The global cruise industry is riding a wave of popularity. This year, passenger numbers are expected to exceed 25 million for the first time—over three times higher than at the turn of the millennium. To ensure all these passengers have a comfortable journey, even during stormy weather, there is a hidden technology at work. Most modern cruise liners are equipped with a pair of hydraulically-controlled stabilizer fins to counteract the effects of rough sea conditions on the motion of the vessel. These can be folded away into the ship’s hull to minimize drag and facilitate maneuvering in ports.
However, when sailing the high seas, there is always a small risk that damage could disrupt a vessel’s operations. During a routine inspection on a luxury cruise vessel in 2014, it was revealed that the port stabilizer fin was damaged. To avoid complications, the stabilizer had to be taken out of use until the ship’s next scheduled overhaul in March 2017.
While the vessel was in the dry dock in Germany, a team of engineers from SKF in Hamburg set about repairing the damaged stabilizer. They discovered that the damage was more serious than anticipated: several critical parts in the stabilizer mechanism were bent or broken. This meant that fixing the unit would require full disassembly, extensive machining, and replacing numerous major components.
A tight schedule for a challenging task
Although this work was nothing new for the SKF engineers, time was against them. The team calculated that the job would take at least 150 hours, making it impossible to complete the work during the five-day dry docking time—even with round-the-clock operation. With a full load of passengers set to board the ship immediately after the docking, the pressure was on.
To minimize disruption for the passengers, SKF and the vessel’s owners decided to undertake a task that had never been done before: replacing the stabilizer while the vessel was afloat. Firstly, the hull was sealed with two steel plates so the vessel could return to service while SKF repaired the stabilizer. Then, once they had reassembled and tested the stabilizer, SKF transported it to the Canary Islands, where the ship was scheduled to pick up its next load of passengers.
Teamwork keeps the cruise on schedule
When the repaired stabilizer arrived in the Canary Islands, a team from specialist marine engineering company Trident Group prepared it for underwater installation. This involved protecting and waterproofing all parts of the mechanisms that are normally exposed to seawater. Fortunately, when the vessel arrived in port for a 58-hour layover at the beginning of November 2017, weather conditions were perfect for the operation.
The Trident team installed a waterproof dome around the fin box so divers could safely remove the steel plates. A crane then lowered the stabilizer fin into position, allowing the team to mount the unit. Once the fin box was secured, they were able to remove the temporary dome.

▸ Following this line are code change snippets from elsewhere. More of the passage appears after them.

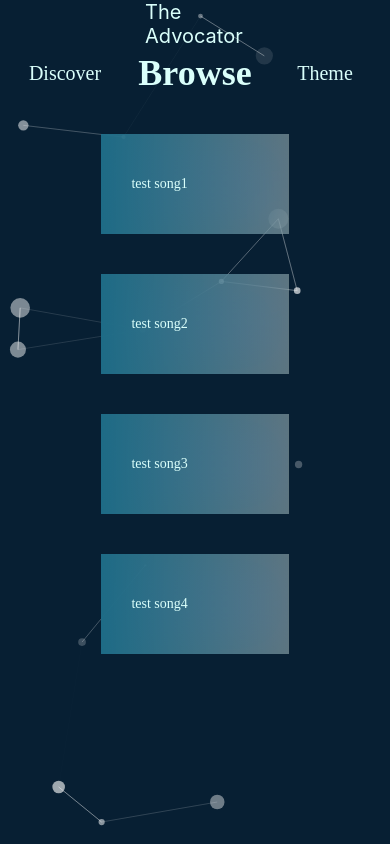
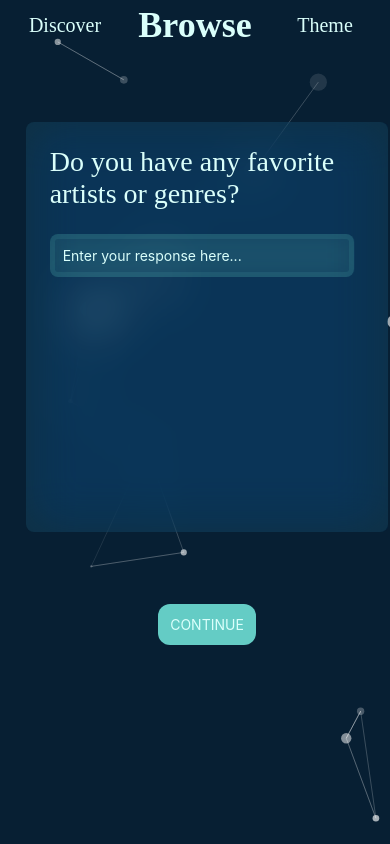
Before and after one commit to aloshon/theadvocator, a React Native app: screen / in a window 390 px wide. Built offline with nearby package versions, Linux system fonts and the light colour scheme.

Commit message:
scrollable navigation (not linked yet)

```diff
--- a/CurrentComponent.tsx
+++ b/CurrentComponent.tsx
@@ -1,5 +1,5 @@
-import { useState, useEffect } from "react";
-import { StyleSheet, Text, View, Dimensions } from 'react-native';
+import { useState, useEffect, ReactNode } from "react";
+import { StyleSheet, Text, View, Dimensions, Platform, ScrollView } from 'react-native';
 import { Prompts, PromptsProps } from "./Prompts";
 import { Browse, BrowseProps } from "./Browse";
 import { Tabs } from "./Tabs";
@@ -7,7 +7,7 @@ import { Theme, Themes } from "./App";
 import { Icon } from 'react-native-elements';
 import MaterialCommunityIcons from 'react-native-vector-icons/MaterialCommunityIcons';
 
-type ActiveComponent = Element;
+type ActiveComponent = ReactNode;
 type TabComponents = {
   [key: number]: ActiveComponent
 };
@@ -83,6 +83,8 @@ export const CurrentComponent = ({currentTheme, toggleThemes}: CurrentComponentP
     wrapper: {},
   });
 
+  const {height, width} = Platform.OS === 'web' ? Dimensions.get('window') : Dimensions.get('screen');
+
   const [currentTab, setCurrentTab] = useState<number>(1);
   const [CurrentComponent, setCurrentComponent] = useState<ActiveComponent>(tabComponents[currentTab]);
 	const updateCurrentComponent = (component: ActiveComponent): void => setCurrentComponent(component);
@@ -102,13 +104,29 @@ export const CurrentComponent = ({currentTheme, toggleThemes}: CurrentComponentP
 
 	return (
     <>
-      <Text style={styles.appName}>The Advocator</Text>
-      <Tabs tabs={tabNames} icons={icons} activeTab={currentTab} setActiveTab={setCurrentTab} currentTheme={currentTheme} />
-      {CurrentComponent}
+    <Tabs tabs={tabNames} icons={icons} activeTab={currentTab} setActiveTab={setCurrentTab} currentTheme={currentTheme} />
+    <ScrollView
+      horizontal={true}
+      pagingEnabled
+      showsHorizontalScrollIndicator={true}
+      style={{
+        width: width,
+        height: height
+    }}>
+      <View style={{width: width, height: height}}>
+    {/* // <Text style={styles.appName}>The Advocator</Text> */}
+      {/* {CurrentComponent} */}
+      {/* <Tabs tabs={tabNames} icons={icons} activeTab={currentTab} setActiveTab={setCurrentTab} currentTheme={currentTheme} /> */}
       {/* <Swiper style={styles.wrapper} showsButtons={true} horizontal={true}>
         <Prompts setSongs={setSongs} toggleThemes={toggleThemes} currentTheme={currentTheme} />
         <Browse songs={songs} currentTheme={currentTheme} />
       </Swiper> */}
+        <Prompts setSongs={setSongs} toggleThemes={toggleThemes} currentTheme={currentTheme} />
+      </View>
+      <View style={{width: width, height: height}}>
+        <Browse songs={songs} currentTheme={currentTheme} />
+      </View>
+    </ScrollView>
     </>
   )
 };
```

With this basic installation completed, SKF engineers sailed with the vessel on its journey to the Caribbean. During the first day of this voyage, they performed the finishing touches by connecting the stabilizer control systems and conducting the final testing. Thanks to this collaboration between SKF and Trident Group, the cruise liner could continue on its route without delay: leading to many happy vacationers.